[What you will do]: The answer must be the full listing, written out exactly.

[Given data]:
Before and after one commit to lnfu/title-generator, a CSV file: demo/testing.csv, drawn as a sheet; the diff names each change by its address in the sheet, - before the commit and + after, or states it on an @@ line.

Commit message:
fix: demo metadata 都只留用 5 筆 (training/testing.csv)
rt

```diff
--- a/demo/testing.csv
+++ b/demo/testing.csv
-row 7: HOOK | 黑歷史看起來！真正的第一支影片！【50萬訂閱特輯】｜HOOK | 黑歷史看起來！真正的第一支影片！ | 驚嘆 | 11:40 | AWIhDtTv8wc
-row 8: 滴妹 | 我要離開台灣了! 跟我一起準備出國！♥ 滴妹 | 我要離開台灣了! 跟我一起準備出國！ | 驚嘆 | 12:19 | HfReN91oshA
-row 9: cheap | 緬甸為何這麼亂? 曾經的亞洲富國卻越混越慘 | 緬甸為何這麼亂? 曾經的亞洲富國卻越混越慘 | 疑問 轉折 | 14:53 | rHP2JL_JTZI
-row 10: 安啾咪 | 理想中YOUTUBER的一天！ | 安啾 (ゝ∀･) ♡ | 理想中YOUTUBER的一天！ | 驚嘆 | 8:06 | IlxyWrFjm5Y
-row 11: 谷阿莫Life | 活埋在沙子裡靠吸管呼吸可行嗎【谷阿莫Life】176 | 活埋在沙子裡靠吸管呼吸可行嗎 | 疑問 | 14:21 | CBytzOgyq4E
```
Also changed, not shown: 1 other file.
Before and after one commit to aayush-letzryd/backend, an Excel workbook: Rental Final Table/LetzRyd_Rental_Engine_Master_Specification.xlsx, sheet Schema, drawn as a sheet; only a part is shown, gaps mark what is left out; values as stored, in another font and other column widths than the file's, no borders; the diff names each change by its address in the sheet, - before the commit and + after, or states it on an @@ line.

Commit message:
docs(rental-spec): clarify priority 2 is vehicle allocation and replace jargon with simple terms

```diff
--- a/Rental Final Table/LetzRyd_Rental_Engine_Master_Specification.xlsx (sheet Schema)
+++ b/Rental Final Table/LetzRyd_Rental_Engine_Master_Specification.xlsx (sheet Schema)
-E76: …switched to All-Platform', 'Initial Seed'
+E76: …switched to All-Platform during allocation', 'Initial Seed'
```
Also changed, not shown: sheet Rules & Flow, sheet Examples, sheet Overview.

[Task answer]:
Before and after one commit to lnfu/title-generator, a CSV file: demo/testing.csv, drawn as a sheet; the diff names each change by its address in the sheet, - before the commit and + after, or states it on an @@ line.

Commit message:
fix: demo metadata 都只留用 5 筆 (training/testing.csv)
rt

```diff
--- a/demo/testing.csv
+++ b/demo/testing.csv
-row 7: HOOK | 黑歷史看起來！真正的第一支影片！【50萬訂閱特輯】｜HOOK | 黑歷史看起來！真正的第一支影片！ | 驚嘆 | 11:40 | AWIhDtTv8wc
-row 8: 滴妹 | 我要離開台灣了! 跟我一起準備出國！♥ 滴妹 | 我要離開台灣了! 跟我一起準備出國！ | 驚嘆 | 12:19 | HfReN91oshA
-row 9: cheap | 緬甸為何這麼亂? 曾經的亞洲富國卻越混越慘 | 緬甸為何這麼亂? 曾經的亞洲富國卻越混越慘 | 疑問 轉折 | 14:53 | rHP2JL_JTZI
-row 10: 安啾咪 | 理想中YOUTUBER的一天！ | 安啾 (ゝ∀･) ♡ | 理想中YOUTUBER的一天！ | 驚嘆 | 8:06 | IlxyWrFjm5Y
-row 11: 谷阿莫Life | 活埋在沙子裡靠吸管呼吸可行嗎【谷阿莫Life】176 | 活埋在沙子裡靠吸管呼吸可行嗎 | 疑問 | 14:21 | CBytzOgyq4E
```
Also changed, not shown: 1 other file.
Before and after one commit to aayush-letzryd/backend, an Excel workbook: Rental Final Table/LetzRyd_Rental_Engine_Master_Specification.xlsx, sheet Schema, drawn as a sheet; only a part is shown, gaps mark what is left out; values as stored, in another font and other column widths than the file's, no borders; the diff names each change by its address in the sheet, - before the commit and + after, or states it on an @@ line.

Commit message:
docs(rental-spec): clarify priority 2 is vehicle allocation and replace jargon with simple terms

```diff
--- a/Rental Final Table/LetzRyd_Rental_Engine_Master_Specification.xlsx (sheet Schema)
+++ b/Rental Final Table/LetzRyd_Rental_Engine_Master_Specification.xlsx (sheet Schema)
-E76: …switched to All-Platform', 'Initial Seed'
+E76: …switched to All-Platform during allocation', 'Initial Seed'
```
Also changed, not shown: sheet Rules & Flow, sheet Examples, sheet Overview.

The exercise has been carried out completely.